[Collected data]
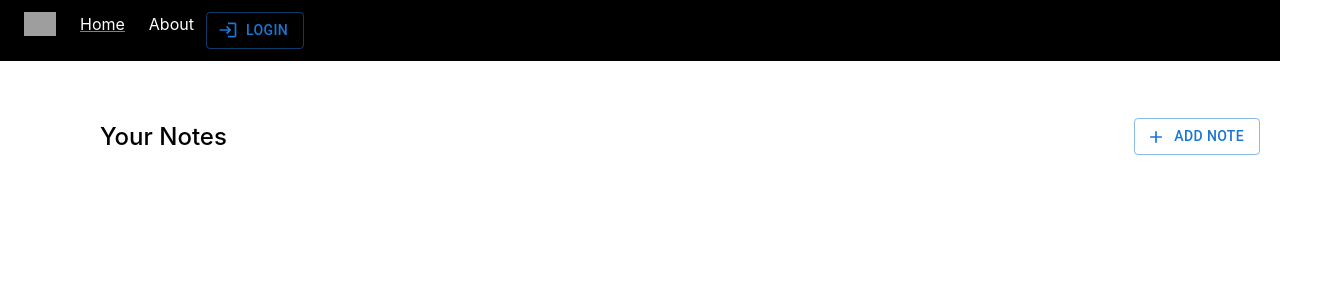
Repository: sonawaneteju4/iNote
Page: /
An editor plug-in stored every save of this project. The page is shown before and after a run of saves, followed by the edit.
The browser window is 1280 px wide. The page is 1320 px wide, so the pictures cover 1320 px, including what lies to the right of the window. The pictures show the whole page.
Pictures or frames that could not be fetched are drawn as grey boxes. The page's requests for data from a server got no answer. Some web libraries are served in a nearby version. The project was rebuilt for these pictures with package versions that can differ from the ones it lists, and the page was loaded fresh each time. No one was signed in, and anything a server would have sent is missing. Also part of the build but not shown: src/App.css, src/components/NoteModal.js, src/components/NoteCard.js, src/components/About.js, src/components/Alert.js.

Above is the page before, as saved 2022-10-12 15:13:26.

### public/index.html
<!DOCTYPE html>
<html lang="en">
  <head>
    <meta charset="utf-8" />
    <link rel="icon" href="%PUBLIC_URL%/favicon.ico" />
    <meta name="viewport" content="width=device-width, initial-scale=1" />
    <meta name="theme-color" content="#000000" />
    <meta
      name="description"
      content="Web site created using create-react-app"
    />
    <link rel="apple-touch-icon" href="%PUBLIC_URL%/logo192.png" />

    <link rel="manifest" href="%PUBLIC_URL%/manifest.json" />

    <title>iNote - Secured Notes On Cloud</title>
  </head>
  <body>
    <noscript>You need to enable JavaScript to run this app.</noscript>
    <script src="https://kit.fontawesome.com/61d960ae85.js" crossorigin="anonymous"></script>
    <div id="root"></div>
  </body>
</html>

### src/App.js
import "./App.css";
import { BrowserRouter, Routes, Route } from "react-router-dom";
import Navbar from "./components/Navbar";
import Home from "./components/Home";
import About from "./components/About";
import NoteState from "./context/notes/NoteAPIs";
import Alert from "./components/Alert";

function App() {
  return (
    <>
      <NoteState>
        <BrowserRouter>
          <Navbar />
          <div className="container m-10">

          <Routes>
            <Route exact path="/" element={<Home />}></Route>
            <Route exact path="/about" element={<About />}></Route>
          </Routes>
          </div>
        </BrowserRouter>
      </NoteState>
    </>
  );
}

export default App;

### src/components/Navbar.js
import React, {useEffect} from 'react'
import { Link, useLocation } from 'react-router-dom'
import Button from '@mui/material/Button';
import LoginIcon from '@mui/icons-material/Login';
import LogoutIcon from '@mui/icons-material/Logout';

const Navbar = () => {
  let location = useLocation();
  useEffect(() => {

  }, [location])

  return (
    <nav className='flex bg-black text-white sticky top-0'>
        <ul className='flex m-3'>
            <li className='px-3'><Link to="/"><img alt="Logo" className='h-6' src='https://i.ibb.co/yyD6c8M/i-NOTE-3.png'></img></Link></li>
            <li className={`px-3  ${location.pathname==='/'? "underline decoration-sky-500": ""}`}><Link to="/">Home</Link></li>
            <li className={`px-3  ${location.pathname==='/about'? "underline decoration-sky-500": ""}`}><Link to="/about">About</Link></li>
            <Button className='' variant="outlined" startIcon={<LoginIcon />}>
        Login
      </Button>
        </ul>

    </nav>
  )
}

export default Navbar

### src/components/Home.js
import React from 'react'
// import NoteState from '../context/notes/NoteState';
import Notes from './AllNotes';

const Home = () => {

  return (
    <div className='mx-10'>
      <Notes />
    </div>

  )
}

export default Home

### src/context/notes/NoteAPIs.js
import NoteContext from "./NoteContext";
import { useState } from "react";

const NoteAPIs = (props) => {
  const host = "http://localhost:5000"
  const notesInitial = []
  const [notes, setNotes] = useState(notesInitial)

  // Get all Notes
  const getNotes = async () => {
    // API Call
    const response = await fetch(`${host}/api/notes/fetchallnotes`, {
      method: 'GET',
      headers: {
        'Content-Type': 'application/json',
        "auth-token": "eyJhbGciOiJIUzI1NiIsInR5cCI6IkpXVCJ9.eyJ1c2VyIjp7ImlkIjoiNjM0MDJkNzU1M2FmOTliMGVlZjI2NTM0In0sImlhdCI6MTY2NTE1MDMyNX0.21oCHuWw9znwAh1XjjmkspjjhwBbkDeEM_QBgueLQc0"
      }
    });
    const json = await response.json()
    // console.log(json)
    setNotes(json)
  }

  // Add a Note
  const addNote = async (title, description, tag) => {
    // TODO: API Call
    // API Call
    const response = await fetch(`${host}/api/notes/addnote`, {
      method: 'POST',
      headers: {
        'Content-Type': 'application/json',
        "auth-token": "eyJhbGciOiJIUzI1NiIsInR5cCI6IkpXVCJ9.eyJ1c2VyIjp7ImlkIjoiNjM0MDJkNzU1M2FmOTliMGVlZjI2NTM0In0sImlhdCI6MTY2NTE1MDMyNX0.21oCHuWw9znwAh1XjjmkspjjhwBbkDeEM_QBgueLQc0"
      },
      body: JSON.stringify({title, description, tag})
    }).then(async (res) =>{
      if(res.status === 200){

        console.log("Note Saved Successful")
      }
      else{
        console.log("Failed to Save note")
      }
    });

    // console.log("Adding a new note")
    const note = {
      "_id": "61322f119553781a8ca8d0e08",
      "user": "6131dc5e3e4037cd4734a0664",
      "title": title,
      "description": description,
      "tag": tag,
      "date": "2021-09-03T14:20:09.668Z",
      "__v": 0
    };
    setNotes(notes.concat(note))
  }

  // Delete a Note
  const deleteNote = async (id) => {
    // TODO: API Call
    const response = await fetch(`${host}/api/notes/deletenote/${id}`, {
      method: 'DELETE',
      headers: {
        'Content-Type': 'application/json',
        "auth-token": "eyJhbGciOiJIUzI1NiIsInR5cCI6IkpXVCJ9.eyJ1c2VyIjp7ImlkIjoiNjM0MDJkNzU1M2FmOTliMGVlZjI2NTM0In0sImlhdCI6MTY2NTE1MDMyNX0.21oCHuWw9znwAh1XjjmkspjjhwBbkDeEM_QBgueLQc0"
      },
    });
    const json = response.json();


    console.log("Deleting the note with id" + id);
    const newNotes = notes.filter((note) => { return note._id !== id })
    setNotes(newNotes)
  }
  // Edit a Note
  const editNote = async (id, title, description, tag) => {
    // API Call
    const response = await fetch(`${host}/api/notes/updatenote/${id}`, {
      method: 'POST',
      headers: {
        'Content-Type': 'application/json',
        "auth-token": "eyJhbGciOiJIUzI1NiIsInR5cCI6IkpXVCJ9.eyJ1c2VyIjp7ImlkIjoiNjM0MDJkNzU1M2FmOTliMGVlZjI2NTM0In0sImlhdCI6MTY2NTE1MDMyNX0.21oCHuWw9znwAh1XjjmkspjjhwBbkDeEM_QBgueLQc0"
      },
      body: JSON.stringify({title, description, tag})
    });
    const json = response.json();
    console.log(json)

    // Logic to edit in client
    for (let index = 0; index < notes.length; index++) {
      const element = notes[index];
      if (element._id === id) {
        element.title = title;
        element.description = description;
        element.tag = tag;
      }

    }
  }

  return (
    <NoteContext.Provider value={{ notes, addNote, deleteNote, editNote, getNotes }}>
      {props.children}
    </NoteContext.Provider>
  )

}
export default NoteAPIs;

### src/components/AllNotes.js
import React, { useState, useContext, useEffect } from "react";
import NoteContext from "../context/notes/NoteContext";
import NoteModal from "./NoteModal";
import NoteItem from "./NoteCard";
import Button from "@mui/material/Button";
import AddIcon from "@mui/icons-material/Add";

const Notes = () => {
  const context = useContext(NoteContext);
  const [showModal, setShowModal] = useState(false);
  const [showModalForUpdate, setShowModalForUpdate] = useState(false);
  const { notes, getNotes } = context;

  const [noteForUpdate, setNoteForUpdate] = useState();
  const forUpdate = true;
  useEffect(() => {
    getNotes();
  }, []);

  const updateNote = (note) => {
    setShowModalForUpdate(true);
    setNoteForUpdate(note);
  };

  return (
    <div>
      <div className="flex justify-between items-center my-5 mx-5 sticky">
        <h1 className="py-5 text-2xl font-medium">Your Notes</h1>
        <Button
          variant="outlined"
          startIcon={<AddIcon />}
          onClick={() => setShowModal(true)}
        >
          Add Note
        </Button>
      </div>
      {showModal && <NoteModal closeModal={setShowModal} />}
      {showModalForUpdate && (
        <NoteModal
          closeModal={setShowModalForUpdate}
          noteForUpdate={noteForUpdate}
          forUpdate={forUpdate}
        />
      )}
      <div className="grid grid-cols-3 items-stretch">
        {notes.map((note) => {
          return (
            <div key={note._id} onClick={() => updateNote(note)}>
              <NoteItem note={note} />
            </div>
          );
        })}
      </div>
    </div>
  );
};

export default Notes;

Loaded but not shown: src/index.js (common file); src/index.css (common file); src/context/notes/NoteContext.js (common file); tailwind.config.js (common file)

After the next 2 saves:
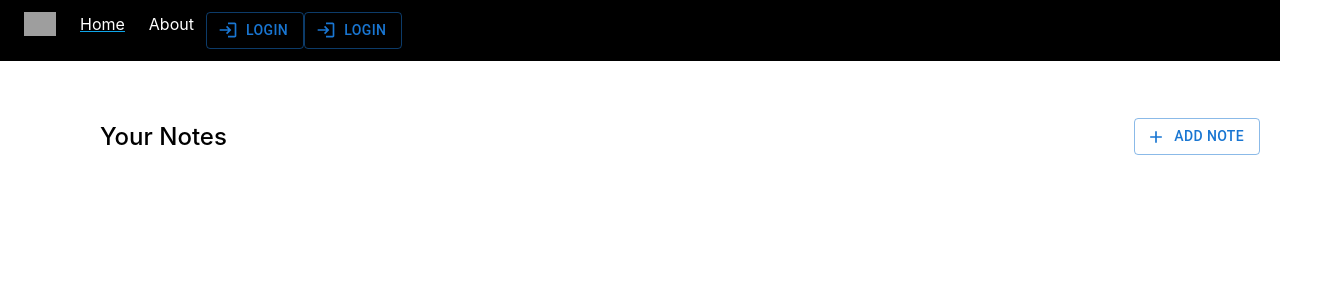
The 2 saves are shown as one change because they came seconds apart.
The last was saved 11 s later.
--- a/src/components/Navbar.js
+++ b/src/components/Navbar.js
@@ -16,7 +16,11 @@ const Navbar = () => {
             <li className='px-3'><Link to="/"><img alt="Logo" className='h-6' src='https://i.ibb.co/yyD6c8M/i-NOTE-3.png'></img></Link></li>
             <li className={`px-3  ${location.pathname==='/'? "underline decoration-sky-500": ""}`}><Link to="/">Home</Link></li>
             <li className={`px-3  ${location.pathname==='/about'? "underline decoration-sky-500": ""}`}><Link to="/about">About</Link></li>
+
             <Button className='' variant="outlined" startIcon={<LoginIcon />}>
+        Login
+      </Button>
+      <Button className='' variant="outlined" startIcon={<LoginIcon />}>
         Login
       </Button>
         </ul>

EXERCISE DESCRIPTION | Restate word for word every line from the top of the entries above to the line with "The browser window", inclusive, and skip any pictures.

TASK ANSWER |
Repository: sonawaneteju4/iNote
Page: /
An editor plug-in stored every save of this project. The page is shown before and after a run of saves, followed by the edit.
The browser window is 1280 px wide. The page is 1320 px wide, so the pictures cover 1320 px, including what lies to the right of the window. The pictures show the whole page.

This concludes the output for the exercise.